- _Exercise objective_
When you reach the records below, output every one exactly as written but leave out any pictures.

(Front-end code edit data)
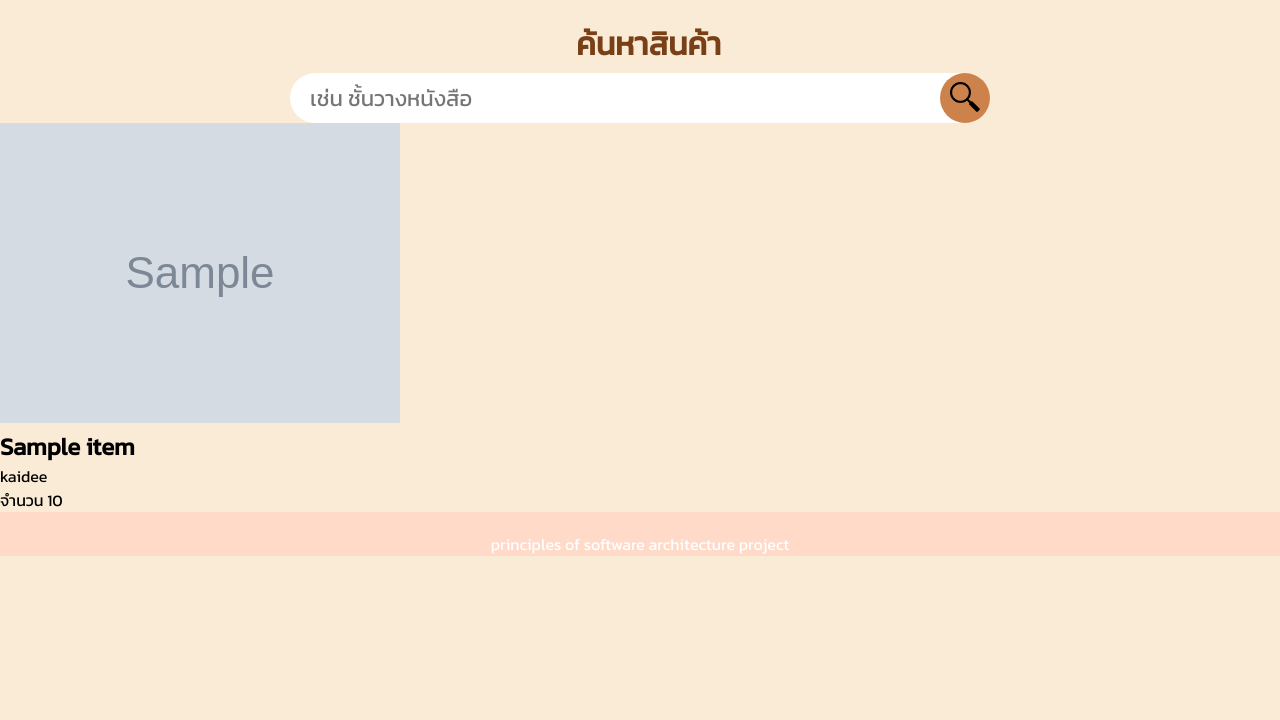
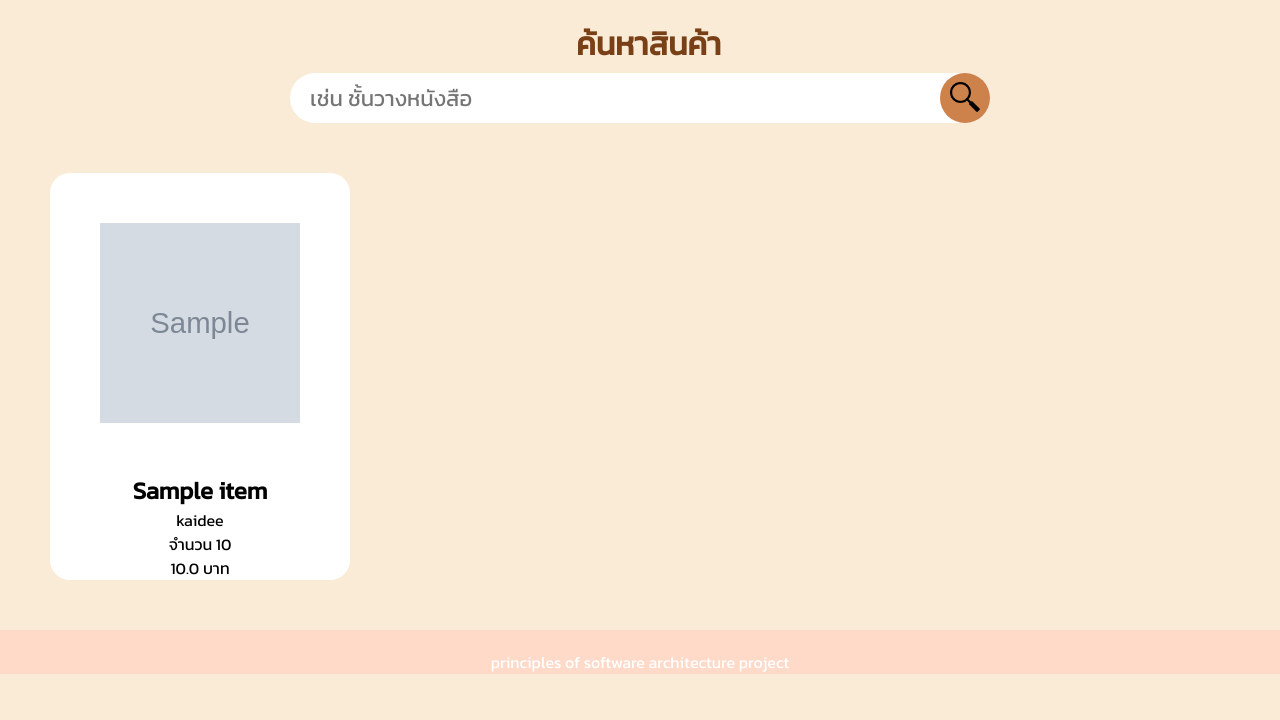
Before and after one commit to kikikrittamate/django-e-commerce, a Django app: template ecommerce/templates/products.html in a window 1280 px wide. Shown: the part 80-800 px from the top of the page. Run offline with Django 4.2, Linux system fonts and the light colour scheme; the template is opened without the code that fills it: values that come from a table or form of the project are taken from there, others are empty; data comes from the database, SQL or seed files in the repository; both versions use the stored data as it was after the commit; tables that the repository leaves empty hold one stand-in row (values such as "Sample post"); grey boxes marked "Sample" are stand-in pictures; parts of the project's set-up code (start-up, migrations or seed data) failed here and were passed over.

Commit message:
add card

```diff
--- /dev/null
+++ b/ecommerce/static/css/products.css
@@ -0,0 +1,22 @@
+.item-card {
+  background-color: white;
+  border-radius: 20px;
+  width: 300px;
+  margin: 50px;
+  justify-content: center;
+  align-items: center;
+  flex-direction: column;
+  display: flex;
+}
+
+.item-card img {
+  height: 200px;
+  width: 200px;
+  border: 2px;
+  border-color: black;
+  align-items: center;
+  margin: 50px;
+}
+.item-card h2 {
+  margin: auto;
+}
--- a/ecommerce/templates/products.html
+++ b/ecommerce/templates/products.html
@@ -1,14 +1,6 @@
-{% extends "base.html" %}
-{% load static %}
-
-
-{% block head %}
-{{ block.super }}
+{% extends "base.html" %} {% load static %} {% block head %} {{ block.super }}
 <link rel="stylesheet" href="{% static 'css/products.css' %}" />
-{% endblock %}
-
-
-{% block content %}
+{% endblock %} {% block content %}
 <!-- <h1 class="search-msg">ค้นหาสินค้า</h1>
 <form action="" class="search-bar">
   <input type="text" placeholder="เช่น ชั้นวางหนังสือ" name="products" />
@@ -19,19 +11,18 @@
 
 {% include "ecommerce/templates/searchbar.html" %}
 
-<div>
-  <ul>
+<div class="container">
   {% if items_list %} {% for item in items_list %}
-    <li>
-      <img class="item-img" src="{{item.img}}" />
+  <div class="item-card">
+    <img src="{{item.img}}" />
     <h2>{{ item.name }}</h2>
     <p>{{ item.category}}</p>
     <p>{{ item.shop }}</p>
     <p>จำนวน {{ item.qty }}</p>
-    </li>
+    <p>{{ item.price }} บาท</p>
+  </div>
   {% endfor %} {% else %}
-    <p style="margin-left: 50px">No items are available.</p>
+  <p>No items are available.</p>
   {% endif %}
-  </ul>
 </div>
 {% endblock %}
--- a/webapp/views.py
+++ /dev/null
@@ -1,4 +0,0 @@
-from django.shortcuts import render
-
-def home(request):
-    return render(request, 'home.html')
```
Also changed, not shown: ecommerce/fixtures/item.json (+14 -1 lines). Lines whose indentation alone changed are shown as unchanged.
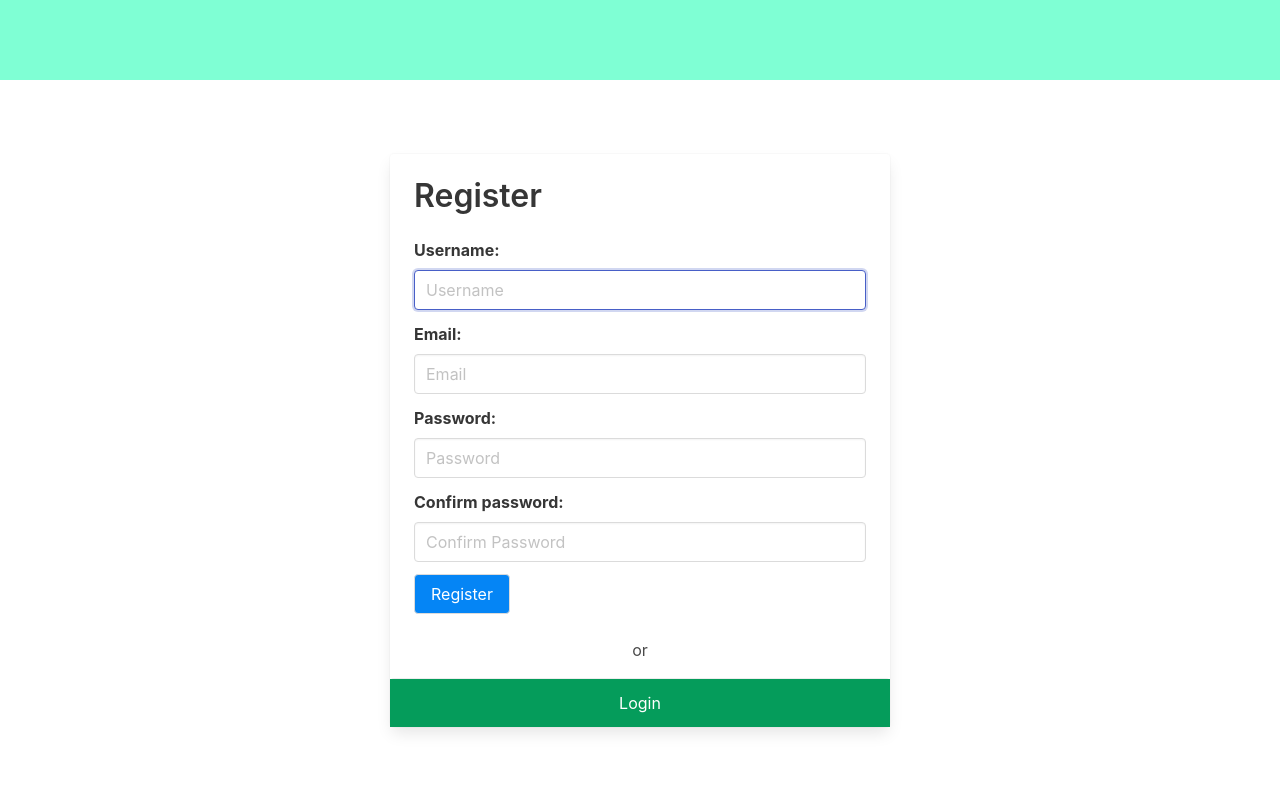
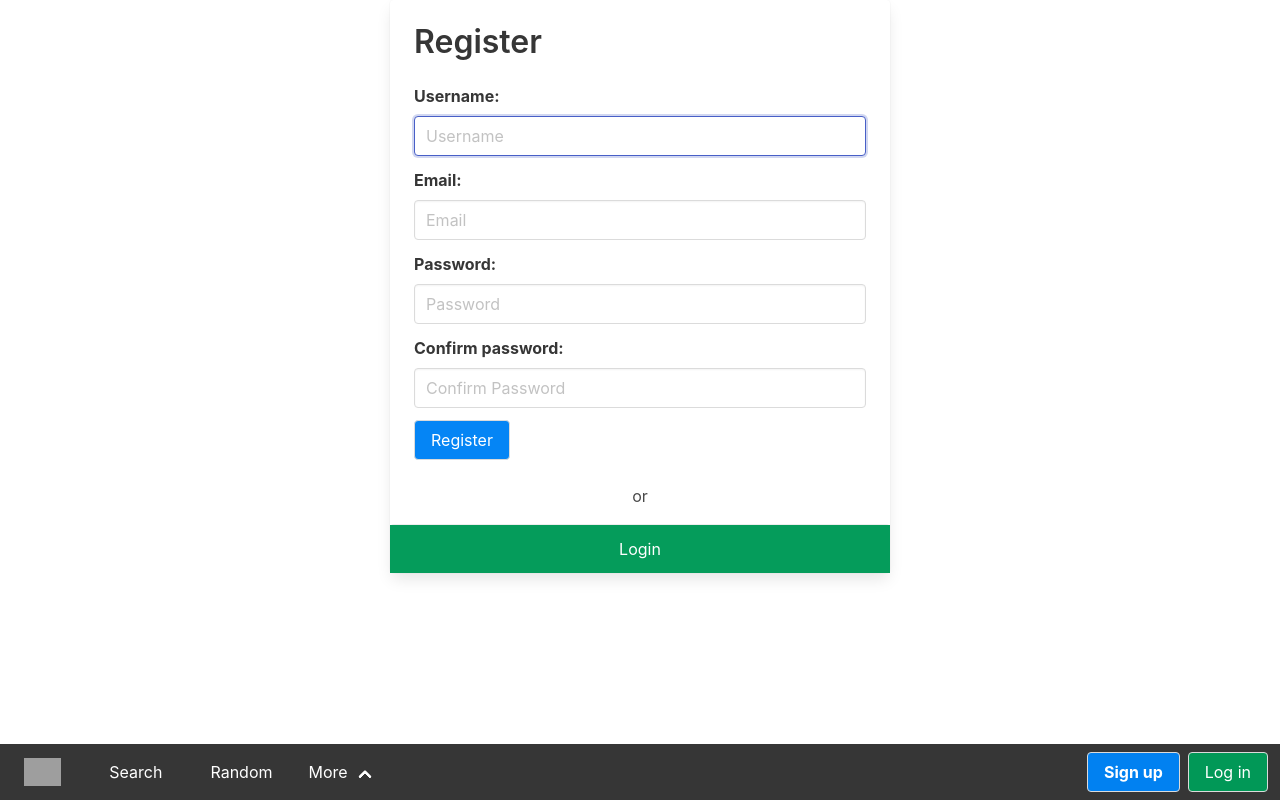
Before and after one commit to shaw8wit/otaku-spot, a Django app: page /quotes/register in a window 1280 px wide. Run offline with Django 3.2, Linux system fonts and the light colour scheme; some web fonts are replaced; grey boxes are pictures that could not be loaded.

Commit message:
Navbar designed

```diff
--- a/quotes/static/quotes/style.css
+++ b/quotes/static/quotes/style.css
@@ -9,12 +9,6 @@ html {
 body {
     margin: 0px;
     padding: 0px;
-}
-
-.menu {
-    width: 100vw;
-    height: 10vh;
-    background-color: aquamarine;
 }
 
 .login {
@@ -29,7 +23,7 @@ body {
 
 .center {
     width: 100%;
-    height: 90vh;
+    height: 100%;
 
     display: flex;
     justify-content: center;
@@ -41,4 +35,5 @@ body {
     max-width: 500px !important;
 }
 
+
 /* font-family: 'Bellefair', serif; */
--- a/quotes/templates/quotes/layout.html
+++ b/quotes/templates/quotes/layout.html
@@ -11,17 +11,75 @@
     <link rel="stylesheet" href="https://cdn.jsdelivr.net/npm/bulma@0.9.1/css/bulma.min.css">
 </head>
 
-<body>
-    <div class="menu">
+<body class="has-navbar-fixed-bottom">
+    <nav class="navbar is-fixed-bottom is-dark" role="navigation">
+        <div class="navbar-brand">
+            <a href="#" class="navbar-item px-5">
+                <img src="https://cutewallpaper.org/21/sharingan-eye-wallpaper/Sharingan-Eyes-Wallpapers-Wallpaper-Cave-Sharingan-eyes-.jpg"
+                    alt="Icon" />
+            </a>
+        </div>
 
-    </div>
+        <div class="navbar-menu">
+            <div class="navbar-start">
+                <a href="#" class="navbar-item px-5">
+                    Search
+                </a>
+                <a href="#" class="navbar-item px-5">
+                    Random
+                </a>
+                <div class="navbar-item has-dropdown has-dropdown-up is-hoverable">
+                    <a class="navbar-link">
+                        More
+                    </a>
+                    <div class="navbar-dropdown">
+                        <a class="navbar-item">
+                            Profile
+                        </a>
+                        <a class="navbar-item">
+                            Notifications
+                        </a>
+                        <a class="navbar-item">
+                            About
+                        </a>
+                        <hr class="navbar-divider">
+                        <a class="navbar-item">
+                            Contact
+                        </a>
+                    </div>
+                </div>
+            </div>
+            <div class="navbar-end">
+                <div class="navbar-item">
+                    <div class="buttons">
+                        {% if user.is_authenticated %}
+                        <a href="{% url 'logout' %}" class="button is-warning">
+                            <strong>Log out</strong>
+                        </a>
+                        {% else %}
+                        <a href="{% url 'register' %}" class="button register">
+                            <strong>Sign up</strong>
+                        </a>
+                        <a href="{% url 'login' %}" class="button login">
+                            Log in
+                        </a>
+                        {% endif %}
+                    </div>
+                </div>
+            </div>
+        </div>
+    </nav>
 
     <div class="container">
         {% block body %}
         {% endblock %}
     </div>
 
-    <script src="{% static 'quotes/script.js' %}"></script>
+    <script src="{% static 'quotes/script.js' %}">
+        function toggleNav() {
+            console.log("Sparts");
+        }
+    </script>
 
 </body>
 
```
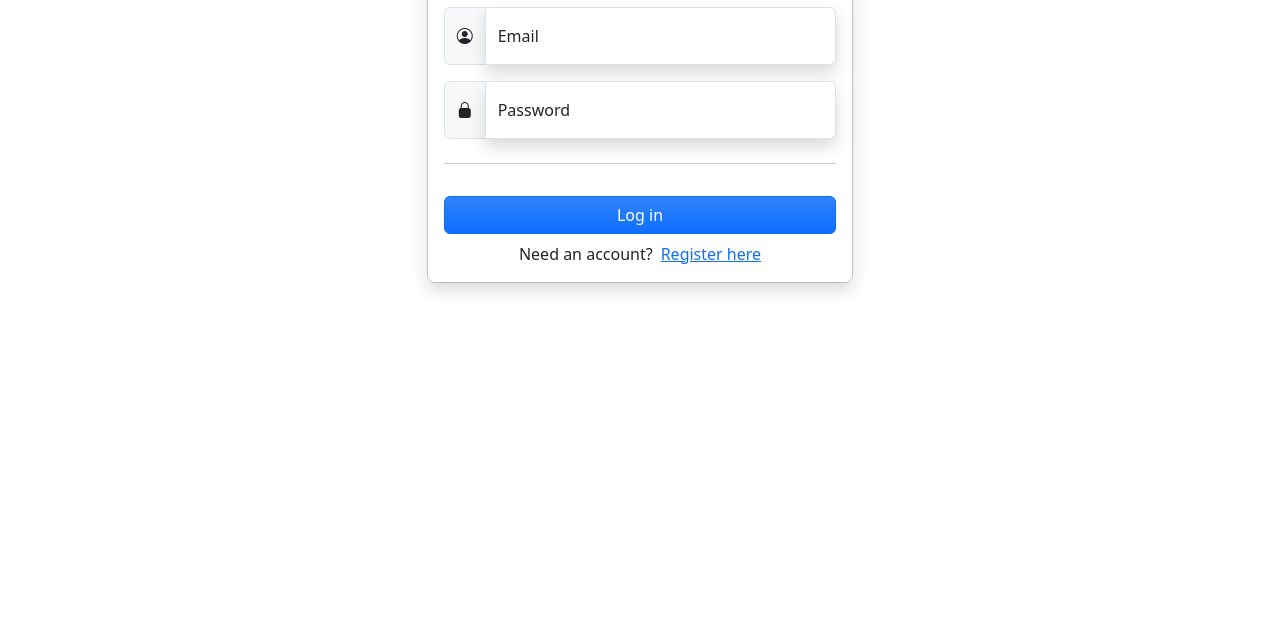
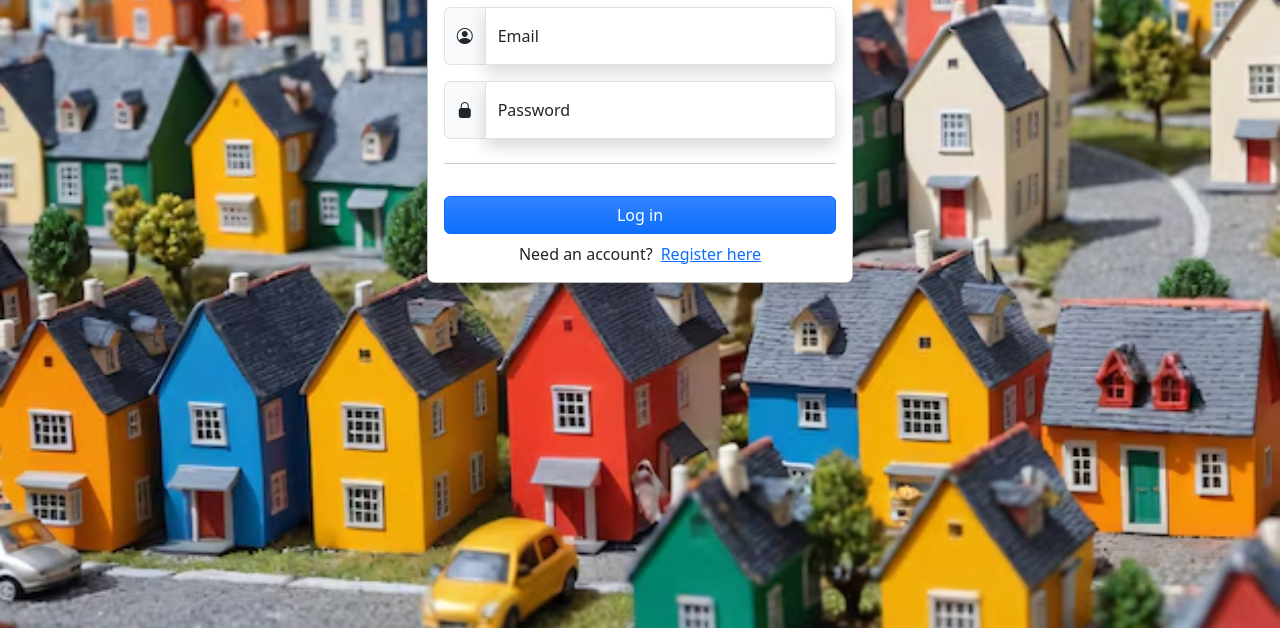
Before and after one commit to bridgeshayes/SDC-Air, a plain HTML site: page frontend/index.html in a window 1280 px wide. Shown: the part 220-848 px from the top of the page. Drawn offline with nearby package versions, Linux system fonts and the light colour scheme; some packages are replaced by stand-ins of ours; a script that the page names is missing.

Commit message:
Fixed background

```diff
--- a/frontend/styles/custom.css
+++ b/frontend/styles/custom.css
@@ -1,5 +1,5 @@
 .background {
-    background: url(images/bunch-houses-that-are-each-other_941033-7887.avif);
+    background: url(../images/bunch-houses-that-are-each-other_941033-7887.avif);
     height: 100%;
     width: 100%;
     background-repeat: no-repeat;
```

- _Your solution_
Before and after one commit to kikikrittamate/django-e-commerce, a Django app: template ecommerce/templates/products.html in a window 1280 px wide. Shown: the part 80-800 px from the top of the page. Run offline with Django 4.2, Linux system fonts and the light colour scheme; the template is opened without the code that fills it: values that come from a table or form of the project are taken from there, others are empty; data comes from the database, SQL or seed files in the repository; both versions use the stored data as it was after the commit; tables that the repository leaves empty hold one stand-in row (values such as "Sample post"); grey boxes marked "Sample" are stand-in pictures; parts of the project's set-up code (start-up, migrations or seed data) failed here and were passed over.

Commit message:
add card

```diff
--- /dev/null
+++ b/ecommerce/static/css/products.css
@@ -0,0 +1,22 @@
+.item-card {
+  background-color: white;
+  border-radius: 20px;
+  width: 300px;
+  margin: 50px;
+  justify-content: center;
+  align-items: center;
+  flex-direction: column;
+  display: flex;
+}
+
+.item-card img {
+  height: 200px;
+  width: 200px;
+  border: 2px;
+  border-color: black;
+  align-items: center;
+  margin: 50px;
+}
+.item-card h2 {
+  margin: auto;
+}
--- a/ecommerce/templates/products.html
+++ b/ecommerce/templates/products.html
@@ -1,14 +1,6 @@
-{% extends "base.html" %}
-{% load static %}
-
-
-{% block head %}
-{{ block.super }}
+{% extends "base.html" %} {% load static %} {% block head %} {{ block.super }}
 <link rel="stylesheet" href="{% static 'css/products.css' %}" />
-{% endblock %}
-
-
-{% block content %}
+{% endblock %} {% block content %}
 <!-- <h1 class="search-msg">ค้นหาสินค้า</h1>
 <form action="" class="search-bar">
   <input type="text" placeholder="เช่น ชั้นวางหนังสือ" name="products" />
@@ -19,19 +11,18 @@
 
 {% include "ecommerce/templates/searchbar.html" %}
 
-<div>
-  <ul>
+<div class="container">
   {% if items_list %} {% for item in items_list %}
-    <li>
-      <img class="item-img" src="{{item.img}}" />
+  <div class="item-card">
+    <img src="{{item.img}}" />
     <h2>{{ item.name }}</h2>
     <p>{{ item.category}}</p>
     <p>{{ item.shop }}</p>
     <p>จำนวน {{ item.qty }}</p>
-    </li>
+    <p>{{ item.price }} บาท</p>
+  </div>
   {% endfor %} {% else %}
-    <p style="margin-left: 50px">No items are available.</p>
+  <p>No items are available.</p>
   {% endif %}
-  </ul>
 </div>
 {% endblock %}
--- a/webapp/views.py
+++ /dev/null
@@ -1,4 +0,0 @@
-from django.shortcuts import render
-
-def home(request):
-    return render(request, 'home.html')
```
Also changed, not shown: ecommerce/fixtures/item.json (+14 -1 lines). Lines whose indentation alone changed are shown as unchanged.
Before and after one commit to shaw8wit/otaku-spot, a Django app: page /quotes/register in a window 1280 px wide. Run offline with Django 3.2, Linux system fonts and the light colour scheme; some web fonts are replaced; grey boxes are pictures that could not be loaded.

Commit message:
Navbar designed

```diff
--- a/quotes/static/quotes/style.css
+++ b/quotes/static/quotes/style.css
@@ -9,12 +9,6 @@ html {
 body {
     margin: 0px;
     padding: 0px;
-}
-
-.menu {
-    width: 100vw;
-    height: 10vh;
-    background-color: aquamarine;
 }
 
 .login {
@@ -29,7 +23,7 @@ body {
 
 .center {
     width: 100%;
-    height: 90vh;
+    height: 100%;
 
     display: flex;
     justify-content: center;
@@ -41,4 +35,5 @@ body {
     max-width: 500px !important;
 }
 
+
 /* font-family: 'Bellefair', serif; */
--- a/quotes/templates/quotes/layout.html
+++ b/quotes/templates/quotes/layout.html
@@ -11,17 +11,75 @@
     <link rel="stylesheet" href="https://cdn.jsdelivr.net/npm/bulma@0.9.1/css/bulma.min.css">
 </head>
 
-<body>
-    <div class="menu">
+<body class="has-navbar-fixed-bottom">
+    <nav class="navbar is-fixed-bottom is-dark" role="navigation">
+        <div class="navbar-brand">
+            <a href="#" class="navbar-item px-5">
+                <img src="https://cutewallpaper.org/21/sharingan-eye-wallpaper/Sharingan-Eyes-Wallpapers-Wallpaper-Cave-Sharingan-eyes-.jpg"
+                    alt="Icon" />
+            </a>
+        </div>
 
-    </div>
+        <div class="navbar-menu">
+            <div class="navbar-start">
+                <a href="#" class="navbar-item px-5">
+                    Search
+                </a>
+                <a href="#" class="navbar-item px-5">
+                    Random
+                </a>
+                <div class="navbar-item has-dropdown has-dropdown-up is-hoverable">
+                    <a class="navbar-link">
+                        More
+                    </a>
+                    <div class="navbar-dropdown">
+                        <a class="navbar-item">
+                            Profile
+                        </a>
+                        <a class="navbar-item">
+                            Notifications
+                        </a>
+                        <a class="navbar-item">
+                            About
+                        </a>
+                        <hr class="navbar-divider">
+                        <a class="navbar-item">
+                            Contact
+                        </a>
+                    </div>
+                </div>
+            </div>
+            <div class="navbar-end">
+                <div class="navbar-item">
+                    <div class="buttons">
+                        {% if user.is_authenticated %}
+                        <a href="{% url 'logout' %}" class="button is-warning">
+                            <strong>Log out</strong>
+                        </a>
+                        {% else %}
+                        <a href="{% url 'register' %}" class="button register">
+                            <strong>Sign up</strong>
+                        </a>
+                        <a href="{% url 'login' %}" class="button login">
+                            Log in
+                        </a>
+                        {% endif %}
+                    </div>
+                </div>
+            </div>
+        </div>
+    </nav>
 
     <div class="container">
         {% block body %}
         {% endblock %}
     </div>
 
-    <script src="{% static 'quotes/script.js' %}"></script>
+    <script src="{% static 'quotes/script.js' %}">
+        function toggleNav() {
+            console.log("Sparts");
+        }
+    </script>
 
 </body>
 
```
Before and after one commit to bridgeshayes/SDC-Air, a plain HTML site: page frontend/index.html in a window 1280 px wide. Shown: the part 220-848 px from the top of the page. Drawn offline with nearby package versions, Linux system fonts and the light colour scheme; some packages are replaced by stand-ins of ours; a script that the page names is missing.

Commit message:
Fixed background

```diff
--- a/frontend/styles/custom.css
+++ b/frontend/styles/custom.css
@@ -1,5 +1,5 @@
 .background {
-    background: url(images/bunch-houses-that-are-each-other_941033-7887.avif);
+    background: url(../images/bunch-houses-that-are-each-other_941033-7887.avif);
     height: 100%;
     width: 100%;
     background-repeat: no-repeat;
```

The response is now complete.